Tax incentives for philanthropic contributions dropped this year, but the needs haven’t. Tax changes don’t make non-profits any less worthy of our charitable donations.




get in the spirit of the holidays and extend your time or money to non-profits that depend on your contribution, no matter the tax implications.



Bah Hum Budget!?

Giving Tuesday is (supposed to be) a day where non-profits have galvanized their fundraising and development efforts to round out the year. This genius idea, as I’m sure you’ve seen, is simple: after the American masses dropped bundles of cash on holiday presents for everyone on their list, they pick charities with missions near and dear to them and contribute the Tuesday following Thanksgiving.

Several non-profits are reporting that contribution amounts are down this year. Even though the nation reports a record amount of giving. Personally, I sit on the board of a non-profit that experienced a TWO-THIRDS DROP in contributions. But why?

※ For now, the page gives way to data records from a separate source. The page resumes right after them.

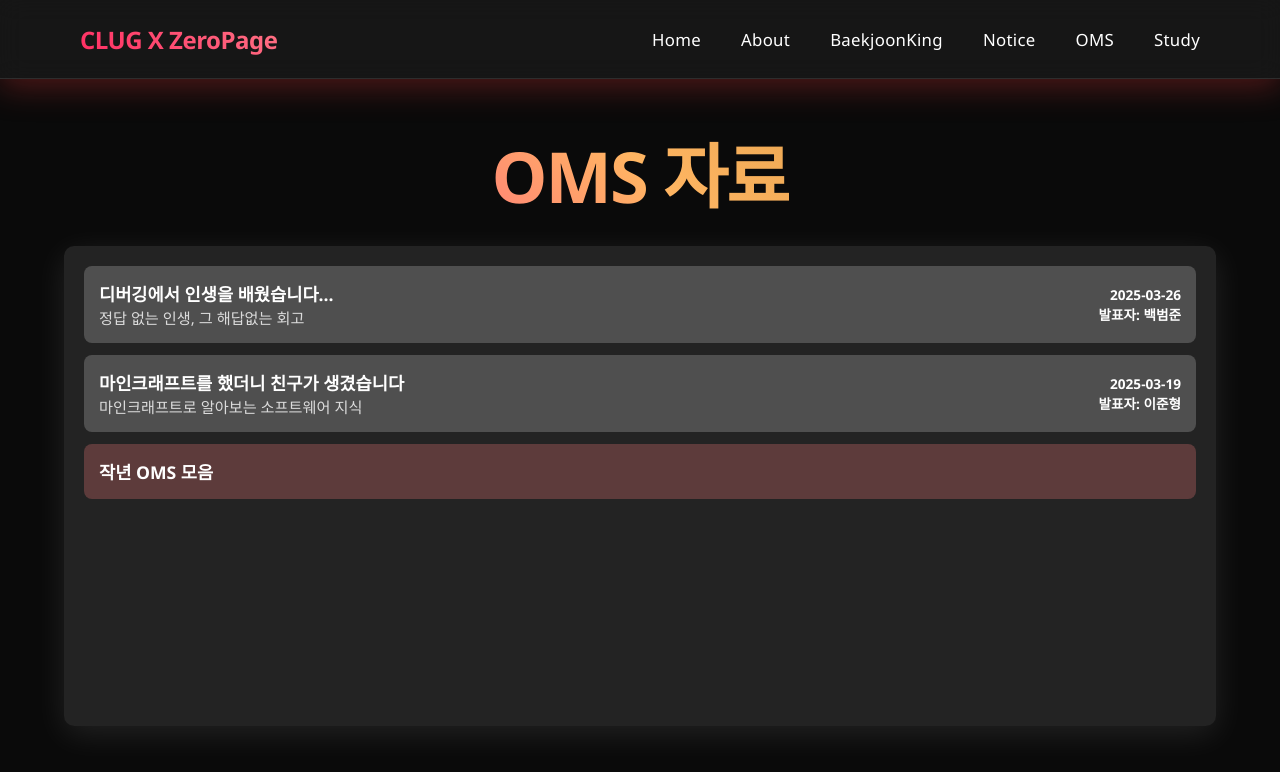
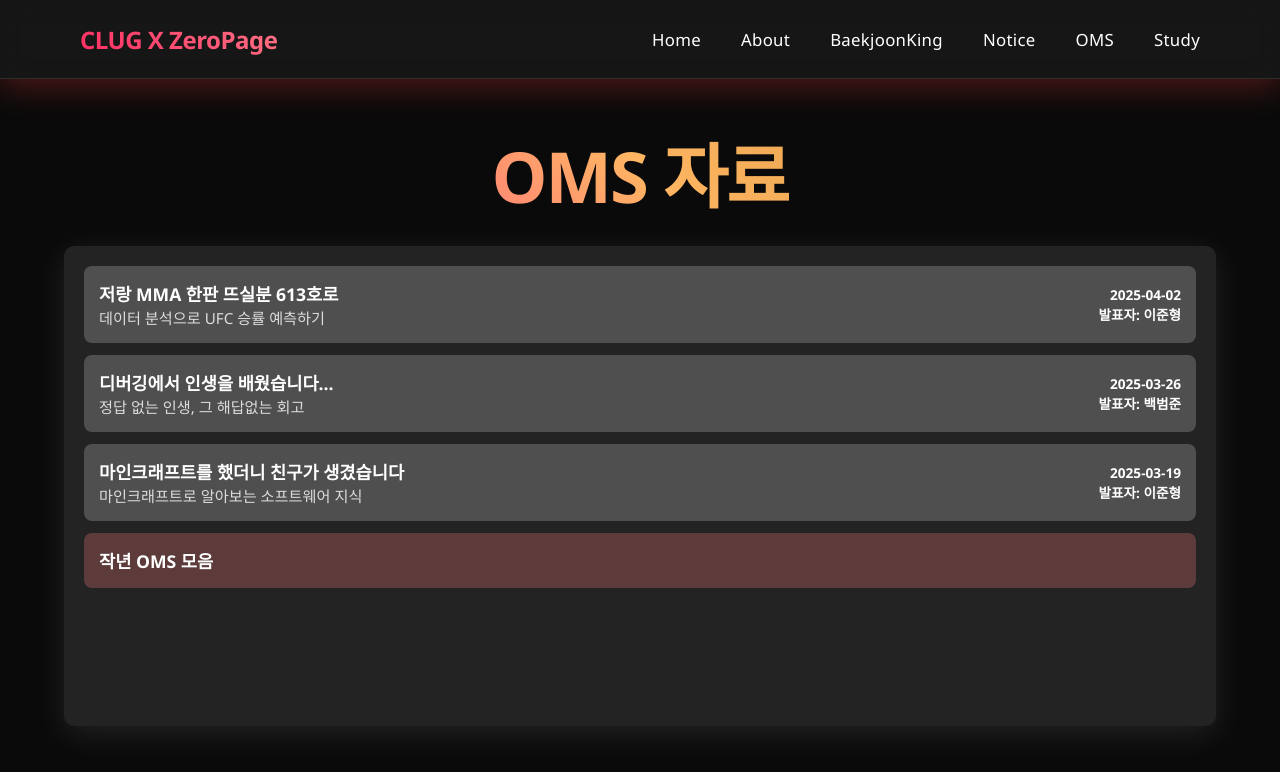
Before and after one commit to CLUGXZeroPage/cz-portal-FE, a Vue app: page /omss in a window 1280 px wide. Shown: the top 772 px of the page. Built offline with nearby package versions, Linux system fonts and the light colour scheme.

Commit message:
update: this week's oms and notice

```diff
--- a/public/omss.json
+++ b/public/omss.json
@@ -12,5 +12,12 @@
     "subtitle": "정답 없는 인생, 그 해답없는 회고",
     "date": "2025-03-26",
     "presenter": "백범준"
+  },
+  {
+    "id": 3,
+    "title": "저랑 MMA 한판 뜨실분 613호로",
+    "subtitle": "데이터 분석으로 UFC 승률 예측하기",
+    "date": "2025-04-02",
+    "presenter": "이준형"
   }
 ]
--- a/src/pages/oms.vue
+++ b/src/pages/oms.vue
@@ -35,9 +35,9 @@ export default {
     const show = ref(false);
 
     // 새로운 OMS title 추가
-    const omsTitle = ref("저랑 MMA 한판 뜨실분 613호로");
-    const description = ref("데이터 분석으로 UFC 승률 예측하기");
-    const presenter = ref("이준형");
+    const omsTitle = ref("재미있게 코딩하기");
+    const description = ref("백준 활용법 및 간단한 자료구조와 알고리즘 소개");
+    const presenter = ref("김주영");
 
     onMounted(() => {
       show.value = true;
```
Also changed, not shown: public/notices.json (+8 -1 lines), 1 other file (tests, documents, lock files or other folders).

If you missed out on donating I have a solution that can really become an invaluable experience for your family.

NOTE: While Giving Tuesday overall raised a record $380 million in a record-breaking year. I hear many organizations facing concerns and individuals expressing hesitation to donate.

Let me “Give” You My Thoughts on this bitter trend & a Better Way to end your year

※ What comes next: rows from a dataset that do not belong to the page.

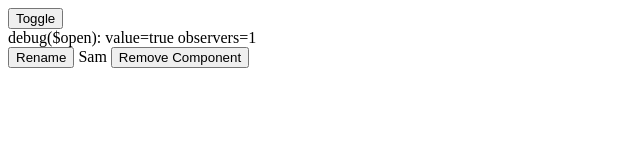
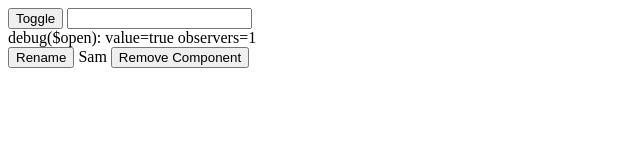
Before and after one commit to dragonbytelabs/stingjs, a website: page demo/index.html in a window 1280 px wide. Shown: the full height of the page, 0-640 px from the left. Drawn offline with Linux system fonts and the light colour scheme.

Commit message:
chore: add demo

```diff
--- a/demo/index.html
+++ b/demo/index.html
@@ -12,6 +12,8 @@
   <div x-data="profile">
     <button x-on:click="toggle">Toggle</button>
 
+    <input x-model="user.name" />
+
     <!-- visible debug output -->
     <div x-debug="$open"></div>
     <button x-on:click="rename">Rename</button>
```
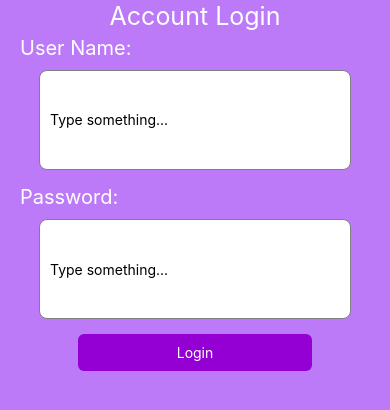
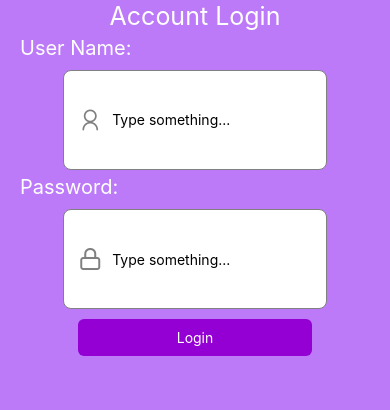
Before and after one commit to EdgarHdzHdz17/SnapNote, a React Native app: screen /LoginScreen in a window 390 px wide. Shown: the part 342-752 px from the top of the page. Built offline with nearby package versions, Linux system fonts and the light colour scheme.

Commit message:
fix console.log

```diff
--- a/components/Formulary.js
+++ b/components/Formulary.js
@@ -2,9 +2,9 @@ import { Alert } from "react-native";
 
 const Formulary = (nameUser, password, setNameUser, setPassword, navigateToAnotherScreen) => {
   if (nameUser.trim() === "") {
-    Alert.alert("Missing email");
+    Alert.alert('Need User Name',"Add a name.");
   } else if (password.trim() === "") {
-    Alert.alert("Missing Password");
+    Alert.alert('Need Password',"Add a password.");
   } else {
     setNameUser("");
     setPassword("");
--- a/components/SaveNote.js
+++ b/components/SaveNote.js
@@ -3,9 +3,9 @@ import {Alert} from 'react-native';
 const SaveNote = (textName, setTextName,textNote,setTextNote,notes,setNotes) => {
 
     if (textName.trim() === "") {
-      Alert.alert("Missing Name Note");
+      Alert.alert('Need Name Note',"Add a name.");
     } else if (textNote.trim() === "") {
-      Alert.alert("Missing Text in Note");
+      Alert.alert('Need Text Note',"Add a text.");
     } else {
       setTextName("");
       setTextNote("");
--- a/screens/LoginScreen/LoginScreen.js
+++ b/screens/LoginScreen/LoginScreen.js
@@ -5,6 +5,7 @@ import React, { useState } from 'react';
 import { Formulary } from '../../components/Formulary';
 import { useNavigation } from "@react-navigation/native";
 import { AntDesign } from '@expo/vector-icons';
+import { Feather } from '@expo/vector-icons';
 
 export default function LoginScreen() {
 
@@ -36,22 +37,31 @@ export default function LoginScreen() {
       <View style={styles.formularyContainer}>
         <Text style={styles.info}>Account Login</Text>
         <Text style={styles.textForm}>User Name:</Text>
-        <TextInput
+
+        <View style={styles.userNameContainer}>
+          <AntDesign name="user" size={24} color="gray" />
+          <TextInput
           style={styles.inputEmail}
           value={nameUser}
           onChangeText={setNameUser}
           inputMode='email'
           placeholder="Type something..."
         />
+        </View>
+
         <Text style={styles.textForm}>Password:</Text>
-        <TextInput
+
+        <View style={styles.passwordContainer}>
+        <Feather name="lock" size={24} color="gray" />
+          <TextInput
           style={styles.inputPassword}
           value={password}
           onChangeText={setPassword}
           secureTextEntry={true}
           inputMode='text'
           placeholder="Type something..."
-        />
+          />
+        </View>
 
         <TouchableOpacity style={styles.bottomLogin} onPress={verifyFormulary}>
           <Text style={styles.bottomText}>Login</Text>
--- a/screens/LoginScreen/LoginScreenStyles.js
+++ b/screens/LoginScreen/LoginScreenStyles.js
@@ -48,28 +48,40 @@ const styles = StyleSheet.create({
     marginTop:5,
   },
 
-  inputEmail:{
-    height: '20%',
-    width:'80%',
+  userNameContainer:{
+    flexDirection:'row',
+    backgroundColor:'white',
+    justifyContent:'center',
+    alignItems:'center',
     borderColor: 'gray',
-    backgroundColor:'white',
     borderWidth: 1,
     borderRadius: 8,
-    marginBottom: 10,
-    padding: 10,
+    height: '20%',
     marginTop:10,
   },
 
-  inputPassword:{
-    height: '20%',
-    width:'80%',
+  passwordContainer:{
+    flexDirection:'row',
+    backgroundColor:'white',
+    justifyContent:'center',
+    alignItems:'center',
     borderColor: 'gray',
-    backgroundColor:'white',
     borderWidth: 1,
     borderRadius: 8,
-    marginBottom: 10,
+    height: '20%',
+    marginTop:10,
+  },
+
+  inputEmail:{
+    height: '90%',
+    width:'80%',
     padding: 10,
-    marginTop:10,
+  },
+
+  inputPassword:{
+    height: '90%',
+    width:'80%',
+    padding: 10,
   },
 
   bottomLogin:{
@@ -77,7 +89,7 @@ const styles = StyleSheet.create({
     width:'60%',
     padding: 10,
     borderRadius: 6,
-    marginTop:5,
+    marginTop:10,
   },
 
   bottomText:{
```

We can’t blame Scrooge for being a Christmas giving downer nor can we draw a solid line between the new tax laws and Giving Tuesday, but the new deductions do remove the tax incentive out of giving.

Those who know their way around a charitable donation know that it’s tax deductible and the standard deduction was recently doubled. For a lot of folks who itemized, every dollar they gave was a straight line tax deduction. But if you’re someone who’s going to be better off this year and you’re not going to itemize, you don’t have as much of a tax incentive to give.

Wealthier folks saw a massive increase in the estate tax allowance. Meaning, if you die tomorrow, the IRS will tax you, but you still get to keep a certain amount of money with out getting taxed. There’s a certain threshold where you get taxed and that threshold went way up.


People from every end of the political spectrum listen to this show (trust me, I get letters from you), but I’m specifically addressing conservative leaning folks: now’s the chance to prove your point that the government shouldn’t meddle in social and welfare programs and those programs can just as well be sustained by individuals and corporations.

Take this opportunity to shine while proving your case and start opening your wallets to give.

What can you give to make up for that gap?

It’s the Perfect Time for a *New Christmas Tradition

Okay, if you know me, you know I love Christmas. Like A LOT.

I love egg nog, Christmas music and putting presents under the tree for my children. But I wrestle with the notion that my wife and I are spoiling our kids while still wanting to make their Christmases memorable. Sound familiar?

We’ve instated a wonderful Christmas tradition that I highly recommend and we’ve begun to take a portion of the Christmas gift budget and make a charitable contribution to a non-profit that we’ve decided on as a family.

your children are more likely develop lasting memories from the Christmases your family supported a non-profit’s mission and not the $85 video game.

Let’s give from our heart and our head.

If you’re convinced and will join my family in making a donation this year but don’t know where to start, scope out Charity Navigator or GuideStar for ways to intelligently give with confidence to certified 501c3 in a range of impact areas.

Also, if you’re in the Atlanta area (where we hold our main office) we have some favorites we would love to introduce you to! Many of which have been on our show as featured spotlights, interview guests, and more.


What are you passionate about and what non-profits in your area are making a difference? Join in.

Financial AdviceChris Burns